- [WHAT YOU SHOULD DO]
Would you please restate every record exactly as written?

Extracted data entries:

- Opening Delimiter -

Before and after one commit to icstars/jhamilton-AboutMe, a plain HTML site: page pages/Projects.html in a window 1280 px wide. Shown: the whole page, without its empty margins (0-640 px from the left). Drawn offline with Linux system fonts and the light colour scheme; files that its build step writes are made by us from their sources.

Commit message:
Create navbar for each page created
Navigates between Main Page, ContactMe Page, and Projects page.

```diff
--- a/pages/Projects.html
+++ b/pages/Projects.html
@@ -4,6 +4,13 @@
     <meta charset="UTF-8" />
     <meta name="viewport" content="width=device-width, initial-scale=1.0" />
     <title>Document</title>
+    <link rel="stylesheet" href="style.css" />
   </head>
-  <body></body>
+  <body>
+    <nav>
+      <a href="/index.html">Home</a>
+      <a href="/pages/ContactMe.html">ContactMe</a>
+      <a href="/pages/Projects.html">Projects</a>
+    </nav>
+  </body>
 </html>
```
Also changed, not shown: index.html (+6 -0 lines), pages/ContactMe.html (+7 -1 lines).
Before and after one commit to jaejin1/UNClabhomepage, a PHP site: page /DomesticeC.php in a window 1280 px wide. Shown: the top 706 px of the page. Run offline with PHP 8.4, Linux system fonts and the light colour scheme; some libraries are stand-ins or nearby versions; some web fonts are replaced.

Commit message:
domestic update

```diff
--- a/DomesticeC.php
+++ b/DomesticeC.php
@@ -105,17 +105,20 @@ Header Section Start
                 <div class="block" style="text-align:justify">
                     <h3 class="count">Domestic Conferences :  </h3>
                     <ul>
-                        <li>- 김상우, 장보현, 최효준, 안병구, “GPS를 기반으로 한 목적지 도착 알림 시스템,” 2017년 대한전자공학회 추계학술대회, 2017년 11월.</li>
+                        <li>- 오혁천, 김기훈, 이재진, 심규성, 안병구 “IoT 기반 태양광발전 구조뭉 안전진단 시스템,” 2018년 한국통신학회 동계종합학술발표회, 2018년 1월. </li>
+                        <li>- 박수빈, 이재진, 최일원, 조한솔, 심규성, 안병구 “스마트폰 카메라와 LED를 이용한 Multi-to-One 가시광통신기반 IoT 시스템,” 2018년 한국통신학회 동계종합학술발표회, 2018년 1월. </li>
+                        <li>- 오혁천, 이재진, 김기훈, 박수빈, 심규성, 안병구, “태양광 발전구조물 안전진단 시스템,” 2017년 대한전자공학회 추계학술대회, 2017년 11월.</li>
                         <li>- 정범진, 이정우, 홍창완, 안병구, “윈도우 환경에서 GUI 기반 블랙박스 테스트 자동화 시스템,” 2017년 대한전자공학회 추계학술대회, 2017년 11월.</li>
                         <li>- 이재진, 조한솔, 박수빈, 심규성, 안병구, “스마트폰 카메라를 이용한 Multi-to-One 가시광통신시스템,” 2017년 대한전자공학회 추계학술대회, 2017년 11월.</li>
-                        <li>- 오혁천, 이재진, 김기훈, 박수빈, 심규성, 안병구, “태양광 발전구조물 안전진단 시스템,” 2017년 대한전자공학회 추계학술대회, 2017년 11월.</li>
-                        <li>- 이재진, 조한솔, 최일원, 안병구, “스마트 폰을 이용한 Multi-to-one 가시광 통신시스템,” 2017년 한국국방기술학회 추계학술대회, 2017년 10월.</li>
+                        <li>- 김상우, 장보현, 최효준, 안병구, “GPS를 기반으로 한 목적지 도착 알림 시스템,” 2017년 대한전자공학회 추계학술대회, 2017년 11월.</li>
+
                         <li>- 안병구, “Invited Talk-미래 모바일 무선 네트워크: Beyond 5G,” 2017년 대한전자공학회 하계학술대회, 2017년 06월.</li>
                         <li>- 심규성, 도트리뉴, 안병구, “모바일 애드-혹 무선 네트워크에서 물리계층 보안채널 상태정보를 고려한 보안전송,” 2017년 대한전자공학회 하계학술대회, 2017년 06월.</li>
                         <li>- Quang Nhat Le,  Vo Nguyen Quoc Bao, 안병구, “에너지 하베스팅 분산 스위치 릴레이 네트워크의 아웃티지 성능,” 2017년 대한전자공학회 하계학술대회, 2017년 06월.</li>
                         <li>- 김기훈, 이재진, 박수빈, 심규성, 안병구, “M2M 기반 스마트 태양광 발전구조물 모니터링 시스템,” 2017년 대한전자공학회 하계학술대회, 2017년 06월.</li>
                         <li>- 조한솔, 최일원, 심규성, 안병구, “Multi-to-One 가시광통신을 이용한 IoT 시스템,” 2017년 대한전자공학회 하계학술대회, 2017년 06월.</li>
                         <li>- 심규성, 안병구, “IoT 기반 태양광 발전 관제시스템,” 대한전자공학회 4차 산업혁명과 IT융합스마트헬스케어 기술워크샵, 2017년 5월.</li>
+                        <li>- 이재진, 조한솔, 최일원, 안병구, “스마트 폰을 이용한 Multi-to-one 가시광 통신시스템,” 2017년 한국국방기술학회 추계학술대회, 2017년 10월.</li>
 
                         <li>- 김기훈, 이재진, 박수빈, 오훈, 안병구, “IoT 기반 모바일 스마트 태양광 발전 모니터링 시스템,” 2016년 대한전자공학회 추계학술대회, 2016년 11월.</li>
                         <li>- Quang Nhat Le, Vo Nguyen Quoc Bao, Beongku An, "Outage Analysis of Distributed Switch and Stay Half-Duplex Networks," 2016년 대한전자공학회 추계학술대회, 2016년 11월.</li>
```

- Closing Delimiter -

- [SOLUTION TO THE PROBLEM]
Before and after one commit to icstars/jhamilton-AboutMe, a plain HTML site: page pages/Projects.html in a window 1280 px wide. Shown: the whole page, without its empty margins (0-640 px from the left). Drawn offline with Linux system fonts and the light colour scheme; files that its build step writes are made by us from their sources.

Commit message:
Create navbar for each page created
Navigates between Main Page, ContactMe Page, and Projects page.

```diff
--- a/pages/Projects.html
+++ b/pages/Projects.html
@@ -4,6 +4,13 @@
     <meta charset="UTF-8" />
     <meta name="viewport" content="width=device-width, initial-scale=1.0" />
     <title>Document</title>
+    <link rel="stylesheet" href="style.css" />
   </head>
-  <body></body>
+  <body>
+    <nav>
+      <a href="/index.html">Home</a>
+      <a href="/pages/ContactMe.html">ContactMe</a>
+      <a href="/pages/Projects.html">Projects</a>
+    </nav>
+  </body>
 </html>
```
Also changed, not shown: index.html (+6 -0 lines), pages/ContactMe.html (+7 -1 lines).
Before and after one commit to jaejin1/UNClabhomepage, a PHP site: page /DomesticeC.php in a window 1280 px wide. Shown: the top 706 px of the page. Run offline with PHP 8.4, Linux system fonts and the light colour scheme; some libraries are stand-ins or nearby versions; some web fonts are replaced.

Commit message:
domestic update

```diff
--- a/DomesticeC.php
+++ b/DomesticeC.php
@@ -105,17 +105,20 @@ Header Section Start
                 <div class="block" style="text-align:justify">
                     <h3 class="count">Domestic Conferences :  </h3>
                     <ul>
-                        <li>- 김상우, 장보현, 최효준, 안병구, “GPS를 기반으로 한 목적지 도착 알림 시스템,” 2017년 대한전자공학회 추계학술대회, 2017년 11월.</li>
+                        <li>- 오혁천, 김기훈, 이재진, 심규성, 안병구 “IoT 기반 태양광발전 구조뭉 안전진단 시스템,” 2018년 한국통신학회 동계종합학술발표회, 2018년 1월. </li>
+                        <li>- 박수빈, 이재진, 최일원, 조한솔, 심규성, 안병구 “스마트폰 카메라와 LED를 이용한 Multi-to-One 가시광통신기반 IoT 시스템,” 2018년 한국통신학회 동계종합학술발표회, 2018년 1월. </li>
+                        <li>- 오혁천, 이재진, 김기훈, 박수빈, 심규성, 안병구, “태양광 발전구조물 안전진단 시스템,” 2017년 대한전자공학회 추계학술대회, 2017년 11월.</li>
                         <li>- 정범진, 이정우, 홍창완, 안병구, “윈도우 환경에서 GUI 기반 블랙박스 테스트 자동화 시스템,” 2017년 대한전자공학회 추계학술대회, 2017년 11월.</li>
                         <li>- 이재진, 조한솔, 박수빈, 심규성, 안병구, “스마트폰 카메라를 이용한 Multi-to-One 가시광통신시스템,” 2017년 대한전자공학회 추계학술대회, 2017년 11월.</li>
-                        <li>- 오혁천, 이재진, 김기훈, 박수빈, 심규성, 안병구, “태양광 발전구조물 안전진단 시스템,” 2017년 대한전자공학회 추계학술대회, 2017년 11월.</li>
-                        <li>- 이재진, 조한솔, 최일원, 안병구, “스마트 폰을 이용한 Multi-to-one 가시광 통신시스템,” 2017년 한국국방기술학회 추계학술대회, 2017년 10월.</li>
+                        <li>- 김상우, 장보현, 최효준, 안병구, “GPS를 기반으로 한 목적지 도착 알림 시스템,” 2017년 대한전자공학회 추계학술대회, 2017년 11월.</li>
+
                         <li>- 안병구, “Invited Talk-미래 모바일 무선 네트워크: Beyond 5G,” 2017년 대한전자공학회 하계학술대회, 2017년 06월.</li>
                         <li>- 심규성, 도트리뉴, 안병구, “모바일 애드-혹 무선 네트워크에서 물리계층 보안채널 상태정보를 고려한 보안전송,” 2017년 대한전자공학회 하계학술대회, 2017년 06월.</li>
                         <li>- Quang Nhat Le,  Vo Nguyen Quoc Bao, 안병구, “에너지 하베스팅 분산 스위치 릴레이 네트워크의 아웃티지 성능,” 2017년 대한전자공학회 하계학술대회, 2017년 06월.</li>
                         <li>- 김기훈, 이재진, 박수빈, 심규성, 안병구, “M2M 기반 스마트 태양광 발전구조물 모니터링 시스템,” 2017년 대한전자공학회 하계학술대회, 2017년 06월.</li>
                         <li>- 조한솔, 최일원, 심규성, 안병구, “Multi-to-One 가시광통신을 이용한 IoT 시스템,” 2017년 대한전자공학회 하계학술대회, 2017년 06월.</li>
                         <li>- 심규성, 안병구, “IoT 기반 태양광 발전 관제시스템,” 대한전자공학회 4차 산업혁명과 IT융합스마트헬스케어 기술워크샵, 2017년 5월.</li>
+                        <li>- 이재진, 조한솔, 최일원, 안병구, “스마트 폰을 이용한 Multi-to-one 가시광 통신시스템,” 2017년 한국국방기술학회 추계학술대회, 2017년 10월.</li>
 
                         <li>- 김기훈, 이재진, 박수빈, 오훈, 안병구, “IoT 기반 모바일 스마트 태양광 발전 모니터링 시스템,” 2016년 대한전자공학회 추계학술대회, 2016년 11월.</li>
                         <li>- Quang Nhat Le, Vo Nguyen Quoc Bao, Beongku An, "Outage Analysis of Distributed Switch and Stay Half-Duplex Networks," 2016년 대한전자공학회 추계학술대회, 2016년 11월.</li>
```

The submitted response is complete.